Nepali American Sarahana wins the primary in AD-103, beating a 23-year incumbent

A first-generation Nepali American immigrant Sarahana Shrestha has won her race in a primary election for the party line in the 103rd New York state Assembly district.  She is the first Nepali American to win a primary election for the New York state Assembly.

She scored a major upset over 13-term incumbent Kevin A. Cahill. She had garnered 7,702 votes to Cahill’s 7,173, according to the state Board of Elections.

She has spoken out on the issues of climate change and economic and social justice.  She has supported progressive agendas such as the New York Health Act, the Good Cause Eviction, and the Green New Deal. The Hudson Valley Chapter of the Democratic Socialists and a group called ‘For the Many’ supported Shrestha’s candidacy.
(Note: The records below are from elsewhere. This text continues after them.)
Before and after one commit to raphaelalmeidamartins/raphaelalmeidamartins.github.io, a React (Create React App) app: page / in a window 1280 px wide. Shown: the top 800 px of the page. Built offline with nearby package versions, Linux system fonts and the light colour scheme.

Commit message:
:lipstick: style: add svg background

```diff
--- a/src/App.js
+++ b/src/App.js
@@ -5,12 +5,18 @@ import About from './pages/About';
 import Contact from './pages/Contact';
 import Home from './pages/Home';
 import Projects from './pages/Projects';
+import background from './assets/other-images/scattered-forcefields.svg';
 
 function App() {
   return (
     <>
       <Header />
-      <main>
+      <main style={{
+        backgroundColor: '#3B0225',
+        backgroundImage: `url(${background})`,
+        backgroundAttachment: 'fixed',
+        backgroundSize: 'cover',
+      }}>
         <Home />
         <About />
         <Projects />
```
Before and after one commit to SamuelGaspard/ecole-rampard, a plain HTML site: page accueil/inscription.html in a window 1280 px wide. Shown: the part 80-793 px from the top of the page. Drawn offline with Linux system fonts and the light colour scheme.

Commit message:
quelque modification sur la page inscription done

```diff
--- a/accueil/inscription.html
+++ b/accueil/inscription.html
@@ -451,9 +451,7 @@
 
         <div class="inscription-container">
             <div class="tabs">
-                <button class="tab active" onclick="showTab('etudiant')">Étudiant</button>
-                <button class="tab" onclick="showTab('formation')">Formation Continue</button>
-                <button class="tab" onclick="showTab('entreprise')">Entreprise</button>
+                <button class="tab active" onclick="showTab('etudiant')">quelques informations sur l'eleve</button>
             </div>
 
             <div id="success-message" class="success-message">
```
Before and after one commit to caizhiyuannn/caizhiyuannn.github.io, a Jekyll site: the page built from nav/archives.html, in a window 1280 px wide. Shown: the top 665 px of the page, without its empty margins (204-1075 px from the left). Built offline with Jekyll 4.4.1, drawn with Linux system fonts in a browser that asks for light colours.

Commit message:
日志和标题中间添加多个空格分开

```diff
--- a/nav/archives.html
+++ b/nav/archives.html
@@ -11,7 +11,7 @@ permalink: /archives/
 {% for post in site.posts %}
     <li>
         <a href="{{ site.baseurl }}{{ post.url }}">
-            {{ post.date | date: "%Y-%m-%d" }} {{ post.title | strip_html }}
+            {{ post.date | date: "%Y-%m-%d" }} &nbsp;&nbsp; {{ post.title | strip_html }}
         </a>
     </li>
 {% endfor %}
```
Alexandria Ocasio Cortez, a prominent US lawmaker had endorsed her candidacy. Likewise, Cynthia Nixon, a well-known American artist and rights activist, had also endorsed her candidacy.

Shrestha is also a member of the Democratic Socialist Party in the United States and co-chair of the Ulster County for the Mid Hudson Valley Chapter of the Democratic Socialist Party. She is also the leader of Coalition Public Power New York, which works to promote clean, renewable, affordable, and accessible electricity supplies.

In the New York State Assembly, each member represents approximately 130,000 residents. The term of the New York State assembly member is two years. In 2020, the Democratic primary was canceled and Kevin Cahill won the election with 51,234 votes.

Kevin had been consistently winning elections from District 103 since 2012. Prior to that, he had won from District 101 from 1998 to 2010. He had previously won the New York State Assembly from the same constituency in 1992.

“My decision to run for this office, specifically the office of the State Assembly in District 103, has always been about using every tool we’ve got, whether it’s a state office in a progressive district like ours, or conversations around the dinner table, to protect and strengthen our democracy,” Shrestha said in a statement. “To make it work for the ordinary New Yorker. Because we can no longer afford to stay lukewarm in our advocacy of issues that are affecting us. We need to step up and lead.”

“This is just the beginning,’ she added. “Next, we must build on our common ground and bring people into the right direction we need not just for the Hudson Valley, and not just for New York, but for the whole country.”

Shresta came to New York in 2001 to study as an excellent graphic designer and also advocated for democracy in Nepal. Due to the political articles published in the online literature journal run by her, the then monarchy even banned her online in Nepal. She became a U.S. citizen in 2019. She is currently a resident of Esopus.

Lately, the participation of Nepali Americans in mainstream American politics has been increasing. Harry Bhandari, a Nepali-American Maryland Delegate, has succeeded in reaching the highest position elected by the people.

Nearly 60,000 Nepalis across the United States have obtained US citizenship, according to the US Department of Homeland Security. About 15 percent of them are living in New York.

Nepali Americans, despite being a minority community, have been actively participating in US elections. The interest and participation of Nepali Americans in mainstream American politics have been growing in recent years. Nepali Americans have not only started running in the election but have also started making history by winning the election.